## What the task requires
The lines wanted are those in the data below that include "string".

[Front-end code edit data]
☆ ☆ ☆
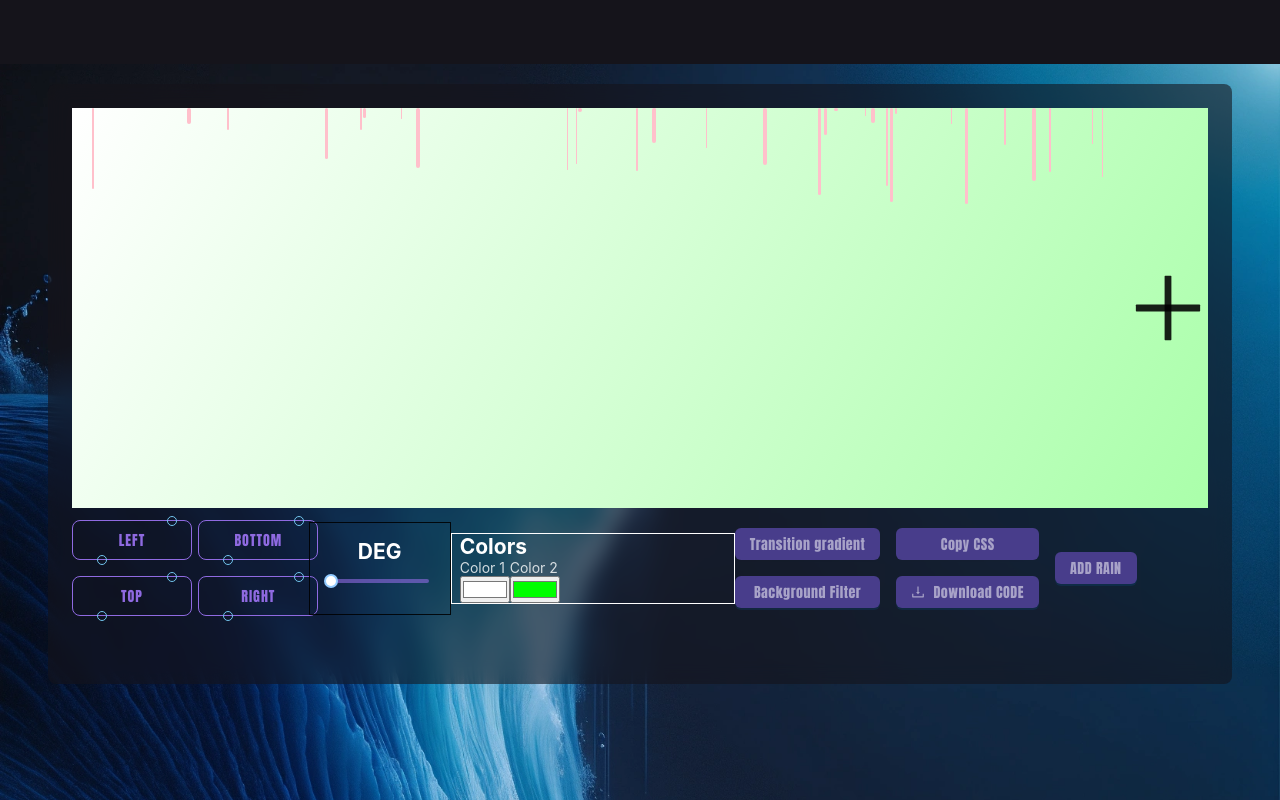
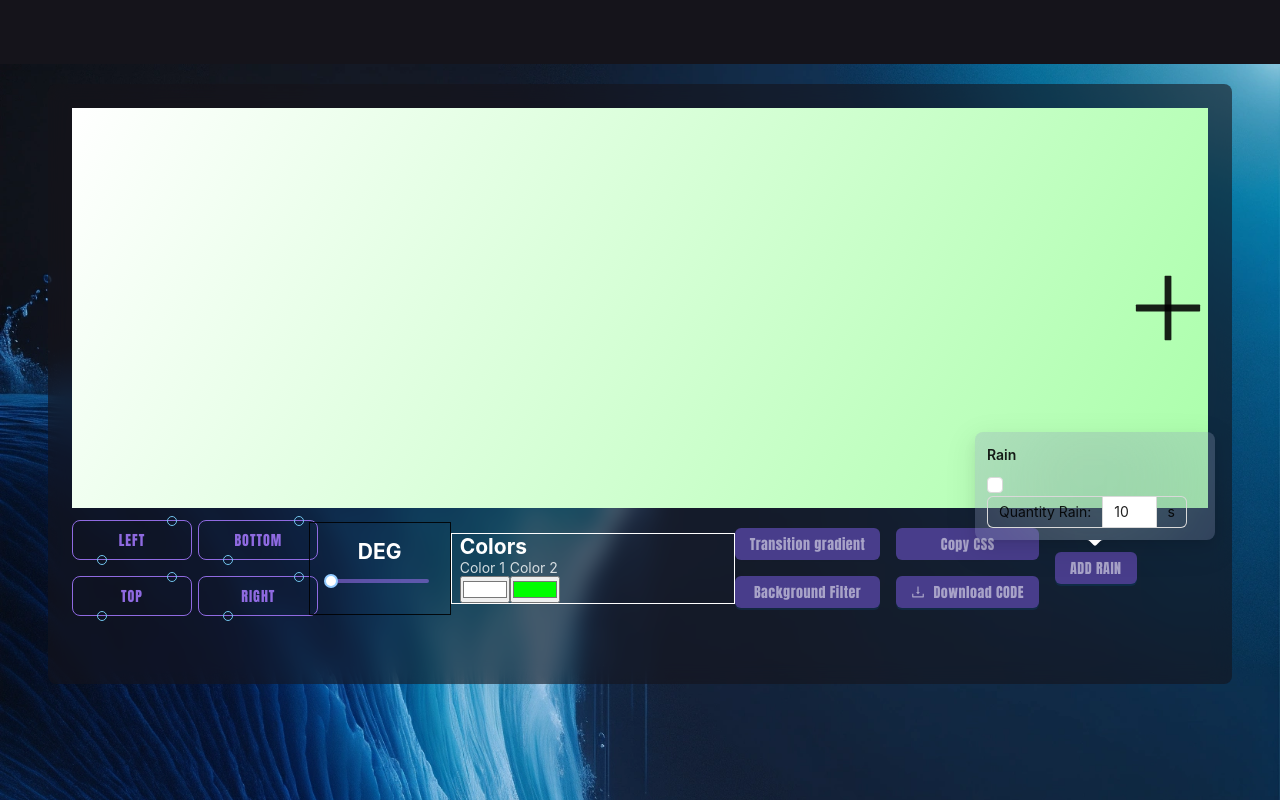
Before and after one commit to Marcelo1080p/gradient, a React (Vite) app: page /generate-gradient in a window 1280 px wide. Built offline with nearby package versions, Linux system fonts and the light colour scheme.

Commit message:
aplimentado o visual e a logica de popoverRain/Rain animation

```diff
--- a/src/pages/generateGradient/Generate/Generate.tsx
+++ b/src/pages/generateGradient/Generate/Generate.tsx
@@ -15,6 +15,7 @@ import { DownloadOutlined } from "@ant-design/icons";
 import { ICfgFilterServices } from "./services/ICfgFilterBlur";
 import { DownloadService } from "./services/DownloadService";
 import { PopoverRain } from "./components/PopoverRain/PopoverRain";
+import { ICfgRainServices } from "./services/ICfgRainServices";
 
 export const Generate: React.FC = () => {
   const styleGenerate: React.CSSProperties = {};
@@ -33,11 +34,18 @@ export const Generate: React.FC = () => {
     active: false,
     px: 2,
   });
+  const [activeStars, setActiveStars] = useState<ICfgRainServices>({
+    activeRain: false,
+    quantityRain: 10,
+  });
   const updateCfgBG = (newCfg: ICfgBGServices) => {
     setCfgBG(newCfg);
   };
   const updateCfgBlur = (newFilter: ICfgFilterServices) => {
     setCfgBlur(newFilter);
+  };
+  const updateCfgRain = (newRain: ICfgRainServices) => {
+    setActiveStars(newRain);
   };
   const linearGradient = `${direction}deg, ${colors.join(", ")}`;
 
@@ -55,6 +63,8 @@ export const Generate: React.FC = () => {
             GradientServices.addNewColor(10, "#FF00FF", colors, setColors)
           }
           linearGradient={linearGradient}
+          activeRain={activeStars?.activeRain}
+          quantityStars={activeStars.quantityRain}
         />
       </Col>
       <Col style={styleMainCol} span={24} className="btn-directions">
@@ -175,7 +185,7 @@ export const Generate: React.FC = () => {
             </Button>
           </Col>
           <Col>
-            <PopoverRain />
+            <PopoverRain activeRain={activeStars} updateCfgRain={updateCfgRain}/>
           </Col>
         </Col>
       </Col>
--- a/src/pages/generateGradient/Generate/components/PopoverFilter/PopoverFilter.tsx
+++ b/src/pages/generateGradient/Generate/components/PopoverFilter/PopoverFilter.tsx
@@ -30,7 +30,7 @@ export const PopoverFilter: React.FC<PopoverProps> = ({
     if (value != null) {
       setPx(value);
       updateCfgBlur({ ...cfgBlur, px: value });
-      console.log(px);
+
     }
   }
 
--- a/src/pages/generateGradient/Generate/components/PopoverRain/PopoverRain.tsx
+++ b/src/pages/generateGradient/Generate/components/PopoverRain/PopoverRain.tsx
@@ -1,16 +1,61 @@
-import React from 'react';
-import { Button, Checkbox, Col, Popover, Row } from 'antd';
+import React, { useEffect, useState } from "react";
+import { Button, Checkbox, Col, InputNumber, Popover, Row } from "antd";
+import { CheckboxChangeEvent } from "antd/es/checkbox";
+import { ICfgRainServices } from "../../services/ICfgRainServices";
+
+interface PropsRain {
+  activeRain: ICfgRainServices;
+  updateCfgRain: (newCfg: ICfgRainServices) => void;
+}
+
+export const PopoverRain: React.FC<PropsRain> = ({
+  activeRain,
+  updateCfgRain,
+}) => {
+  const [active, setActive] = useState<boolean>(activeRain.activeRain);
+  const [quantityRain, setQuantityRain] = useState<number>(activeRain.quantityRain);
+
+  useEffect(() => {
+    setActive(activeRain.activeRain);
+    setQuantityRain(activeRain.quantityRain);
+  }, [activeRain])
+
+
+  const handleCheckBoxChange = (event: CheckboxChangeEvent) => {
+    const newValue = event.target.checked;
+    setActive(newValue);
+    updateCfgRain({...activeRain, activeRain: newValue})
+    console.log(activeRain);
+  };
+
+  const handleQuantityRainChange = ( value: number | null) => {
+    if(value != null) {
+      setQuantityRain(value);
+      updateCfgRain({...activeRain, quantityRain: value});
+    }
+  }
+
 
   const content = (
     <Row>
-    <Col>
-      <Checkbox />
+      <Col span={24}>
+        <Checkbox checked={active} onChange={handleCheckBoxChange} />
+      </Col>
+      <Col span={24}>
+        <InputNumber
+          placeholder="Rains:"
+          value={activeRain.quantityRain}
+          onChange={handleQuantityRainChange}
+          addonBefore="Quantity Rain: "
+          addonAfter="s"
+          style={{ width: 200 }}
+        />
       </Col>
     </Row>
   );
-
-export const PopoverRain: React.FC = () => (
-  <Popover content={content} title="Rain" >
+  return (
+    <Popover open={true} content={content} title="Rain">
       <Button type="primary">ADD RAIN</Button>
     </Popover>
   );
+};
--- a/src/pages/generateGradient/Generate/components/gradient/GradientMain.tsx
+++ b/src/pages/generateGradient/Generate/components/gradient/GradientMain.tsx
@@ -4,8 +4,6 @@ import styled, { css } from "styled-components";
 import { PlusOutlined } from "@ant-design/icons";
 import { backgroundTransition } from "../../../Animations/AnimeBackground";
 import { Stars } from "../star/Stars";
-
-
 
 interface GradientMainProps {
   linearGradient: string;
@@ -16,6 +14,8 @@ interface GradientMainProps {
   direction: string;
   px: number;
   activeFilter: boolean;
+  activeRain: boolean;
+  quantityStars: number;
 }
 
 const AnimatedDiv = styled.div<{
@@ -56,6 +56,8 @@ export const GradientMain: React.FC<GradientMainProps> = ({
   direction,
   px,
   activeFilter,
+  activeRain,
+  quantityStars
 }) => {
   const style: React.CSSProperties = {
     background: `linear-gradient(${linearGradient})`,
@@ -77,7 +79,7 @@ export const GradientMain: React.FC<GradientMainProps> = ({
       direction={direction}
       style={style}
     >
-      <Stars/>
+      {activeRain && <Stars quantity={quantityStars} />}
       {activeFilter && <Filter activeFilter={activeFilter} px={px} />}
 
       <PlusOutlined
--- a/src/pages/generateGradient/Generate/components/star/Stars.tsx
+++ b/src/pages/generateGradient/Generate/components/star/Stars.tsx
@@ -1,4 +1,4 @@
-import React, { useEffect } from "react";
+import React, { useEffect, useState } from "react";
 import styled, { keyframes } from "styled-components";
 
 export const RainContainer = styled.div`
@@ -12,12 +12,11 @@ export const RainContainer = styled.div`
 
 const rainAnimation = keyframes`
   from {
-    top: -135%
+    top: -180%
   } to {
     top: 120%;
   }
-`
-
+`;
 
 const Rain = styled.span`
   position: absolute;
@@ -27,12 +26,20 @@ const Rain = styled.span`
   animation: ${rainAnimation} infinite;
 `;
 
-export const Stars: React.FC = () => {
-  const rainQuantity = Array.from({ length: 40 }, (_, index) => index + 1);
+interface PropsStars {
+  quantity: number;
+}
 
+export const Stars: React.FC<PropsStars> = ({ quantity }) => {
+  const [quantityStars, setQuantityStars] = useState<number>(quantity);
+
+  const rainQuantity = Array.from(
+    { length: quantityStars },
+    (_, index) => index + 1
+  );
   useEffect(() => {
-
-  }, [rainQuantity])
+    setQuantityStars(quantity);
+  }, [quantity, quantityStars, rainQuantity.length]);
 
   return (
     <RainContainer>
@@ -40,11 +47,11 @@ export const Stars: React.FC = () => {
         <Rain
           key={index}
           style={{
-            width:  `${Math.floor(Math.random() * 5)}px`,
+            width: `${Math.floor(Math.random() * 5)}px`,
             height: `${Math.random() * 100}px`,
             left: `${Math.random() * 100}%`,
-            animationDelay: `${Math.random() + 10}s`,
-            animationDuration: `${Math.floor((Math.random() + 0.1) * 10)}s`
+            animationDelay: `${Math.random() * 3}s`,
+            animationDuration: `${Math.floor((Math.random() + 0.1) * 10)}s`,
           }}
         />
       ))}
--- /dev/null
+++ b/src/pages/generateGradient/Generate/services/ICfgRainServices.tsx
@@ -0,0 +1,4 @@
+export interface ICfgRainServices {
+  activeRain: boolean;
+  quantityRain: number;
+}
```
Lines whose indentation alone changed are shown as unchanged.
☆ ☆ ☆
## Solution to the exercise
   linearGradient: string;
   direction: string;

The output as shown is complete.